■ WHAT THE TASK REQUIRES: Return a copy of every line in the data below that contains "margin".

[Stored items]
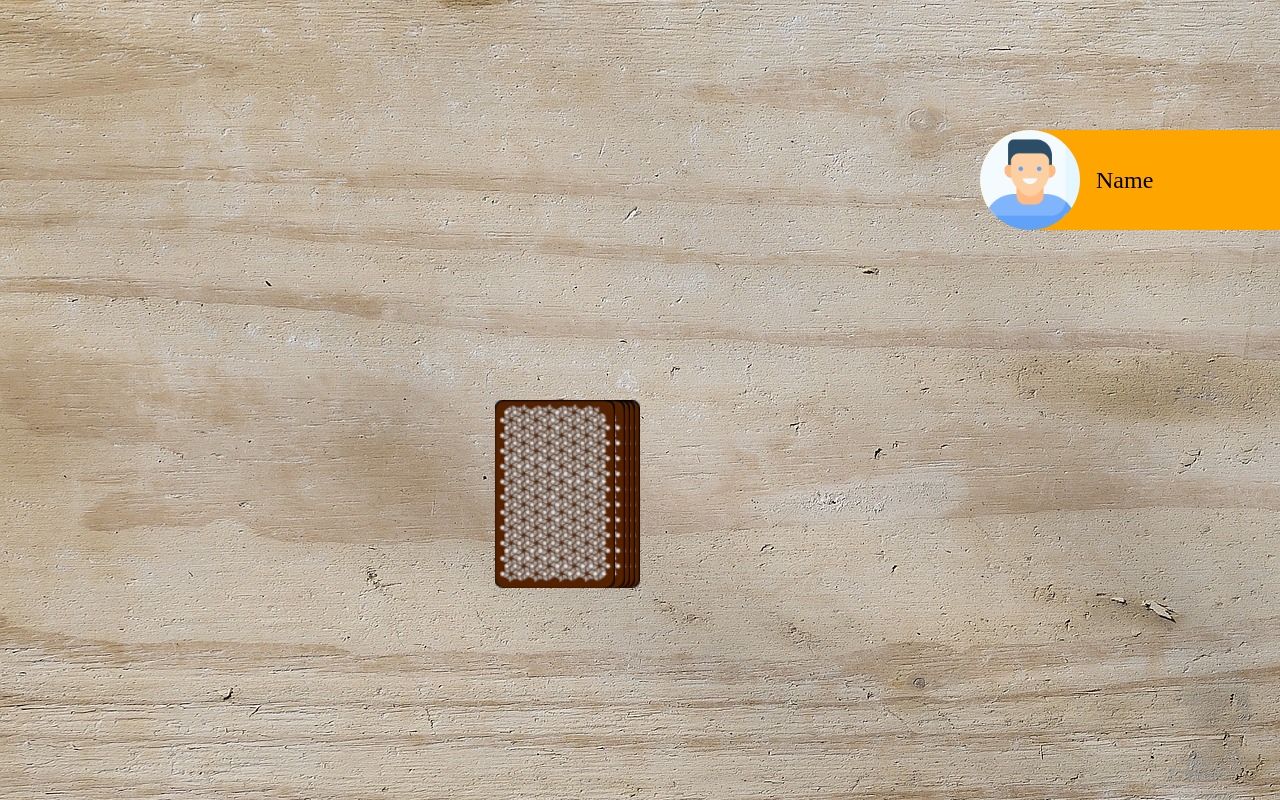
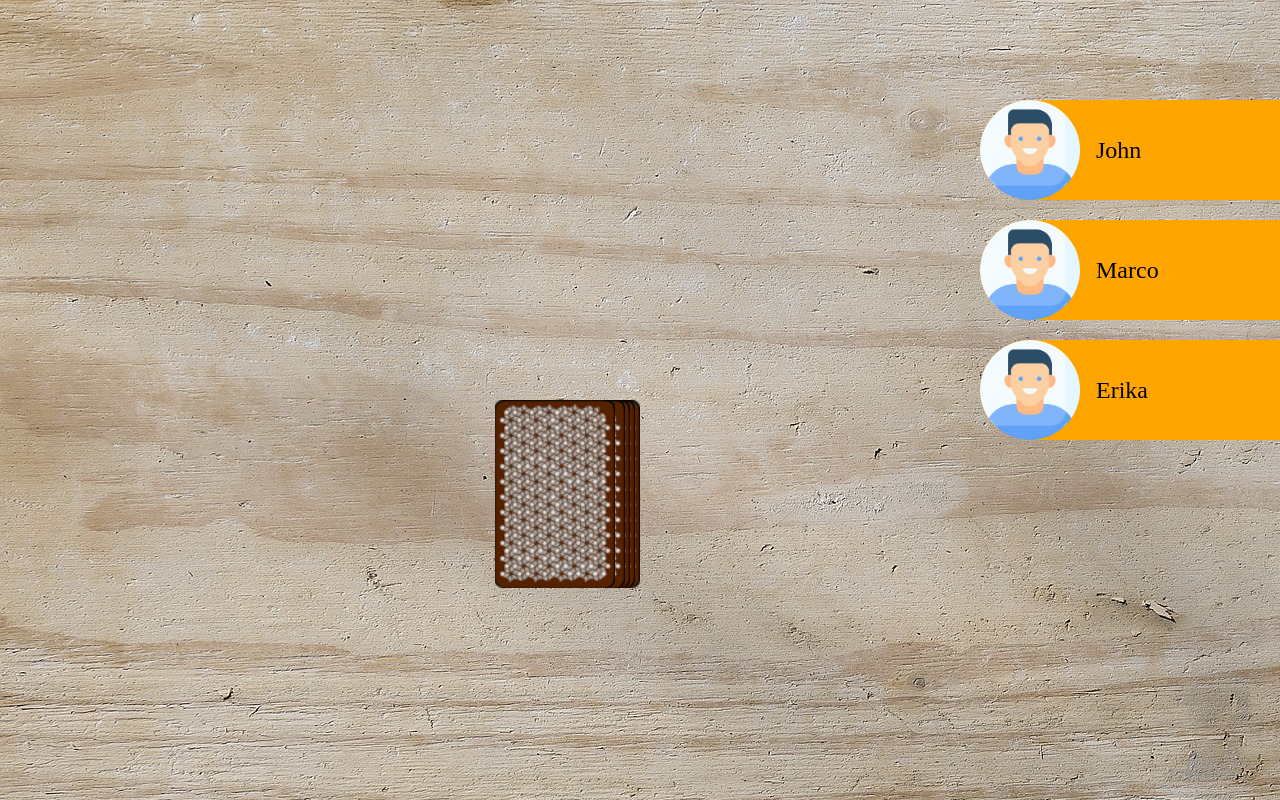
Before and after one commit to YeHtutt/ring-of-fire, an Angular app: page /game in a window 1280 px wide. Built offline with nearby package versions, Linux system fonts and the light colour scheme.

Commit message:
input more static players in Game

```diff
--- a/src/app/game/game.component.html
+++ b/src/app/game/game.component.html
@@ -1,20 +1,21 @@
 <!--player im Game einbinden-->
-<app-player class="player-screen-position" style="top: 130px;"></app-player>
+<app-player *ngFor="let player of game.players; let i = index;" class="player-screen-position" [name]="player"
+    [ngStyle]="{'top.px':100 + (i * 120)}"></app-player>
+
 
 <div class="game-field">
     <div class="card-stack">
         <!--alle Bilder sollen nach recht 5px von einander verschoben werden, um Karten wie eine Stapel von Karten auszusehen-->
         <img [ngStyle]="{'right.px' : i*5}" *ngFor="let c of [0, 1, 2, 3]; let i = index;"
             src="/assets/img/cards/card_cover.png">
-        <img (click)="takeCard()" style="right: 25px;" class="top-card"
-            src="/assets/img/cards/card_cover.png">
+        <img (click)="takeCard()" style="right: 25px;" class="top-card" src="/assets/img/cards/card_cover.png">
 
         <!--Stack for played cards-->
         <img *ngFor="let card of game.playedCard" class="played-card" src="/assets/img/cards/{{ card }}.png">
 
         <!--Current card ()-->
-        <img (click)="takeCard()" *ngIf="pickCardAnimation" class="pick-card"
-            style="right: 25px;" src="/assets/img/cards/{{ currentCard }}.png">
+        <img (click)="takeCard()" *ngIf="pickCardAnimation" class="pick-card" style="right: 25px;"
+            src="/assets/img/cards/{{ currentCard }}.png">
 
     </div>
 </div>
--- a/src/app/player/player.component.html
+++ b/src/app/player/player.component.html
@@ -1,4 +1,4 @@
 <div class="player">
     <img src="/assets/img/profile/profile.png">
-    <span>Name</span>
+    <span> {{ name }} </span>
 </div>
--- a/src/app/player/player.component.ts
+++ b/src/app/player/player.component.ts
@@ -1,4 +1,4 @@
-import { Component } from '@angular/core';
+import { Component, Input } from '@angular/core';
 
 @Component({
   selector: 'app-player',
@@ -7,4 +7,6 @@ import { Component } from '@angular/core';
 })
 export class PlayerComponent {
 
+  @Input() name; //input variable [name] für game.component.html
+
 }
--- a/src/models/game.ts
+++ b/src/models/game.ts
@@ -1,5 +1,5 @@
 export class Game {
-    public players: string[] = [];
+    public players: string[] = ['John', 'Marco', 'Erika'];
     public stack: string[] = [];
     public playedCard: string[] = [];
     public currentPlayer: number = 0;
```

* * *

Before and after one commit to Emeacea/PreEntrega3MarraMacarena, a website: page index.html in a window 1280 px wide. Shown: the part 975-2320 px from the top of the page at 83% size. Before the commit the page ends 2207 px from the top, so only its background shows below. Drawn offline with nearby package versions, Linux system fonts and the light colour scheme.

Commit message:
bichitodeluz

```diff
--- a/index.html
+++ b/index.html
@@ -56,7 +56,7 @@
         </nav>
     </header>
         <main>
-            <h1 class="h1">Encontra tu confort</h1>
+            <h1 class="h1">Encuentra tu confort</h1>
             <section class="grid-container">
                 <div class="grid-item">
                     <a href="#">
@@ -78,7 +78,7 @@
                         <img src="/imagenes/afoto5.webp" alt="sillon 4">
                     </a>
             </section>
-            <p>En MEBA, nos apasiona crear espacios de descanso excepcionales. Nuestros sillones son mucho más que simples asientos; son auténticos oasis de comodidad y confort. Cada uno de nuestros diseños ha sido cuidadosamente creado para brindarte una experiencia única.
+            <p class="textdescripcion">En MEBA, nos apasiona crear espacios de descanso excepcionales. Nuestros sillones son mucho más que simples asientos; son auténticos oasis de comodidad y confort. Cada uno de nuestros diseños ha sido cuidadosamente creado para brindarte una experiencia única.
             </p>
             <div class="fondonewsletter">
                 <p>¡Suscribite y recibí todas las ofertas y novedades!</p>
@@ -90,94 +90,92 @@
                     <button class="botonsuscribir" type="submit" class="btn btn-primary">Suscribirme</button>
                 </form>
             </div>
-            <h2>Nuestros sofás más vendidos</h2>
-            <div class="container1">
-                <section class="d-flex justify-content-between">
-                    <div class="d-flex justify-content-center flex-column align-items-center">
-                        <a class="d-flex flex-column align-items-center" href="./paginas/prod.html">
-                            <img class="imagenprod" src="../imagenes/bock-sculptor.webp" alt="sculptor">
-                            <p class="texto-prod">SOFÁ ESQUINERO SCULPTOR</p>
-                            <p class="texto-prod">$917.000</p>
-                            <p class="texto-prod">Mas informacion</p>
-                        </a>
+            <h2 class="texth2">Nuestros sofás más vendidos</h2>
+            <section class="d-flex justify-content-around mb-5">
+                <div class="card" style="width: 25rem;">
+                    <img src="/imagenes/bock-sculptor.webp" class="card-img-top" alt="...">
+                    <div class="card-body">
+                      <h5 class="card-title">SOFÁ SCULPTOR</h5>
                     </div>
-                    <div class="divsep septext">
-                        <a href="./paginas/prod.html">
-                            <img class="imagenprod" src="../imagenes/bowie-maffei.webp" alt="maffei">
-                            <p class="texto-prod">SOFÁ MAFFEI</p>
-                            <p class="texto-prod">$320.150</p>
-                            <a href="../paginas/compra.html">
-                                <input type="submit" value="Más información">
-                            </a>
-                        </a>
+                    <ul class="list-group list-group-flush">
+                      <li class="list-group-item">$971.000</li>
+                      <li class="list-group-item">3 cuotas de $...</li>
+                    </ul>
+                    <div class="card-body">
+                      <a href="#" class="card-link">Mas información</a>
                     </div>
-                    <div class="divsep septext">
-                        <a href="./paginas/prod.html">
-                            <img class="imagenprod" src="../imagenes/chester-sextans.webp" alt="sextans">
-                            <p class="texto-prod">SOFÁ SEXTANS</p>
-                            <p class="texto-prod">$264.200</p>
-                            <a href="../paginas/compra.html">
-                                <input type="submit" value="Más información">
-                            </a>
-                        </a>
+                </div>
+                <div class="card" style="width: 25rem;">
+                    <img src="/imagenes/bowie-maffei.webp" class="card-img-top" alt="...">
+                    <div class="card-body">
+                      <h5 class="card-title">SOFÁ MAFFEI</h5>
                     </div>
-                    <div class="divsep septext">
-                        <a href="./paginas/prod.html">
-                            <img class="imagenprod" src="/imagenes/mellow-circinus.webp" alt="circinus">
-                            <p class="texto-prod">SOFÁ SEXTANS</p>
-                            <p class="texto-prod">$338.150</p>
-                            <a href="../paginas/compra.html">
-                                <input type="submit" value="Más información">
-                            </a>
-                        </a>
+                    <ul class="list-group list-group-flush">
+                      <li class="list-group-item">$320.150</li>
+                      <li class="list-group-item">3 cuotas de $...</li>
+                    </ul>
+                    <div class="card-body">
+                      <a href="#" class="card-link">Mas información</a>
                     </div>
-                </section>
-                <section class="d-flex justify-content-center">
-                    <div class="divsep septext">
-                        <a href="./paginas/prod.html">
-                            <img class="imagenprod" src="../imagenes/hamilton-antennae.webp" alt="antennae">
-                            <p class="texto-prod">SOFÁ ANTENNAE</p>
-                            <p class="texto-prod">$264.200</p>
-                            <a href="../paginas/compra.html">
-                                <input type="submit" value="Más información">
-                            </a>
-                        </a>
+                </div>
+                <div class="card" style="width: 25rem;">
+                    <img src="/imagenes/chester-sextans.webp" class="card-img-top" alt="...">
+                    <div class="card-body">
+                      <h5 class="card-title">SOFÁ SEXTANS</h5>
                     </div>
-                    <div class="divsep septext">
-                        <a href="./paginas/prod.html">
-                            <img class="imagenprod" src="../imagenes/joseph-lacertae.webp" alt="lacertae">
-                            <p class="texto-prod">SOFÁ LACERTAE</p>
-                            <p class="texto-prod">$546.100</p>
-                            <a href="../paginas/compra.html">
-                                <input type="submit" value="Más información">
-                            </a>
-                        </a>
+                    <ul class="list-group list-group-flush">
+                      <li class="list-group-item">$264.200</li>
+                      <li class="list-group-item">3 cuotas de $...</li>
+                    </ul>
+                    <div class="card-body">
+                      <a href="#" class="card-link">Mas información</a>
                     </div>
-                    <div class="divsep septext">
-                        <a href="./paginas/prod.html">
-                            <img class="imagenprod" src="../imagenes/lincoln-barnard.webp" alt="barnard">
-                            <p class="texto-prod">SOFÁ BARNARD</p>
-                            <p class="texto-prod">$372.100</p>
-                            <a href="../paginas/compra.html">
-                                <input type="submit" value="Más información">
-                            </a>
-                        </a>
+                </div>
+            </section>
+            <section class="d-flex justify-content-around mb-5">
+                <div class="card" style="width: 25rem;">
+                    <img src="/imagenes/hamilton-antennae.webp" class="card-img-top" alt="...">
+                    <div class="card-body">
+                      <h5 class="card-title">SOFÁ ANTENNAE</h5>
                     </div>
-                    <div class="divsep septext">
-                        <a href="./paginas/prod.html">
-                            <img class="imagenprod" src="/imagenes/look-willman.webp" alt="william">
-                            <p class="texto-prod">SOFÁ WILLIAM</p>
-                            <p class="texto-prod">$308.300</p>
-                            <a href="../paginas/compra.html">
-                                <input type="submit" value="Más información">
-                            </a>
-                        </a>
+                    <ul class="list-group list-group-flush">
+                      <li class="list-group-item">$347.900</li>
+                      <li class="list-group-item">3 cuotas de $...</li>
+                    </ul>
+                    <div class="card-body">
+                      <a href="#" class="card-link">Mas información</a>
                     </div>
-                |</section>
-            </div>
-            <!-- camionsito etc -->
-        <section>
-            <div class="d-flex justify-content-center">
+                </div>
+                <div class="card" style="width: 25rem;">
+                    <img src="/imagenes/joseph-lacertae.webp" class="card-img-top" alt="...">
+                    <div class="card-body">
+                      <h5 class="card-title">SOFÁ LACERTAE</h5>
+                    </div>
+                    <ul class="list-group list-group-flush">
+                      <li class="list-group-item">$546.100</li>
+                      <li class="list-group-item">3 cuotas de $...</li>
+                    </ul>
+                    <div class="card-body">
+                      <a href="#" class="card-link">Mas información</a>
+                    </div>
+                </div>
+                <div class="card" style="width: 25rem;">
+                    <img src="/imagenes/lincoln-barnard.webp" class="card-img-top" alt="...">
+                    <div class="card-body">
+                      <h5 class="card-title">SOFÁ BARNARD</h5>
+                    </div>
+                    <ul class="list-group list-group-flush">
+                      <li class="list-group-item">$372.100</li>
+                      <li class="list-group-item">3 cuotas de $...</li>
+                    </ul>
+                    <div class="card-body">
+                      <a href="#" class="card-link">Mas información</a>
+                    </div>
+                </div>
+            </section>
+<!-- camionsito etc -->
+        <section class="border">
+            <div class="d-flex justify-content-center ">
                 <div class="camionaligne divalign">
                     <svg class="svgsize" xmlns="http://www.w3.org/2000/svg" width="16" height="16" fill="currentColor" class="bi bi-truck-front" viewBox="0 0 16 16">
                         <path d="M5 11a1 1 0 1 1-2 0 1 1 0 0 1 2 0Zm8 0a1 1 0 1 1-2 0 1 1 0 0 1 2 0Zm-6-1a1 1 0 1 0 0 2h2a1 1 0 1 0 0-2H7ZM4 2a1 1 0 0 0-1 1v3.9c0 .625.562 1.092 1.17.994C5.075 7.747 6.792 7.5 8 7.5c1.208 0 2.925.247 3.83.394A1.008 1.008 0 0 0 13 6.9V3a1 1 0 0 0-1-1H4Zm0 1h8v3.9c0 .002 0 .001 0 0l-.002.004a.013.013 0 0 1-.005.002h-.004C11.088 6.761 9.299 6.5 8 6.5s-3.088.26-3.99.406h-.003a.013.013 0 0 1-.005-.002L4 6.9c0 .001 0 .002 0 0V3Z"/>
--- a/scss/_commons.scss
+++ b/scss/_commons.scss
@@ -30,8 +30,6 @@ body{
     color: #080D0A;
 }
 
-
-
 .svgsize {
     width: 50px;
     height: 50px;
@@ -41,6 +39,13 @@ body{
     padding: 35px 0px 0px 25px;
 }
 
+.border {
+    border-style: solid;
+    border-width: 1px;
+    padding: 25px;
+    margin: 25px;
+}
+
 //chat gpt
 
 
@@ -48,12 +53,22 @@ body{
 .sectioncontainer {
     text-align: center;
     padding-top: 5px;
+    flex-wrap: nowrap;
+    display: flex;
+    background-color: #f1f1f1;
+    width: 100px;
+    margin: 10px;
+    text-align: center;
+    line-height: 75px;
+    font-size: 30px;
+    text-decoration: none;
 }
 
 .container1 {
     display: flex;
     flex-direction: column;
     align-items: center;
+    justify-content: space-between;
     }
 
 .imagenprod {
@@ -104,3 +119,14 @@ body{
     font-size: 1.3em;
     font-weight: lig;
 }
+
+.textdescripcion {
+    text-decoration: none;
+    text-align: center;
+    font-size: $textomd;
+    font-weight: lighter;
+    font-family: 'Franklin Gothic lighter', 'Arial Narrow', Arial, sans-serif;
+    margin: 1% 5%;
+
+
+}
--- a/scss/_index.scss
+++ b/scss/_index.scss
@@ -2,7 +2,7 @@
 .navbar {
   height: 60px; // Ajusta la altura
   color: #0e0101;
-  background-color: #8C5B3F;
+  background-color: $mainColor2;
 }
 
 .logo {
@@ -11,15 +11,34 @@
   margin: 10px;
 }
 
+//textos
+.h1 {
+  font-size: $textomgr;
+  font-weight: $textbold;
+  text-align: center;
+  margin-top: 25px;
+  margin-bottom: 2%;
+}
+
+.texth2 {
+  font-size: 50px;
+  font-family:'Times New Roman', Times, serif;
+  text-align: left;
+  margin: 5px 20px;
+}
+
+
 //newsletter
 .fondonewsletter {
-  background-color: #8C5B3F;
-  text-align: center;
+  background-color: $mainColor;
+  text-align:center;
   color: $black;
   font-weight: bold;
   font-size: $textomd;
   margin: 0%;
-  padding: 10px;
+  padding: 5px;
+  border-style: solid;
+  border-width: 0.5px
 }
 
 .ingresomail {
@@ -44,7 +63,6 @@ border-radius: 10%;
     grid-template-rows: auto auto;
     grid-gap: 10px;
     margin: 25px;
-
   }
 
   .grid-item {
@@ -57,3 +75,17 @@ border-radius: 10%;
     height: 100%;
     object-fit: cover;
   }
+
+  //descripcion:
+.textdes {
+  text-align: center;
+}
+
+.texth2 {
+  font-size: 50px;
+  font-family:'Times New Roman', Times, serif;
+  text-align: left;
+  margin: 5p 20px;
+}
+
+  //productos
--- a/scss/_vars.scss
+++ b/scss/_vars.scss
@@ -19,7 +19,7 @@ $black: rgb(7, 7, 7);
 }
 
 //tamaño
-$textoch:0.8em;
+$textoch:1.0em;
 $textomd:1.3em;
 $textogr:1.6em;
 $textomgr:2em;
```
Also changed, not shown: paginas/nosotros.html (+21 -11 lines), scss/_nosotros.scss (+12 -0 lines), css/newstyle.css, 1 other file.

■ ANSWER TO THIS TASK:
+    margin: 25px;
+    margin: 10px;
+    margin: 1% 5%;
   margin: 10px;
+  margin-top: 25px;
+  margin-bottom: 2%;
+  margin: 5px 20px;
   margin: 0%;
     margin: 25px;
+  margin: 5p 20px;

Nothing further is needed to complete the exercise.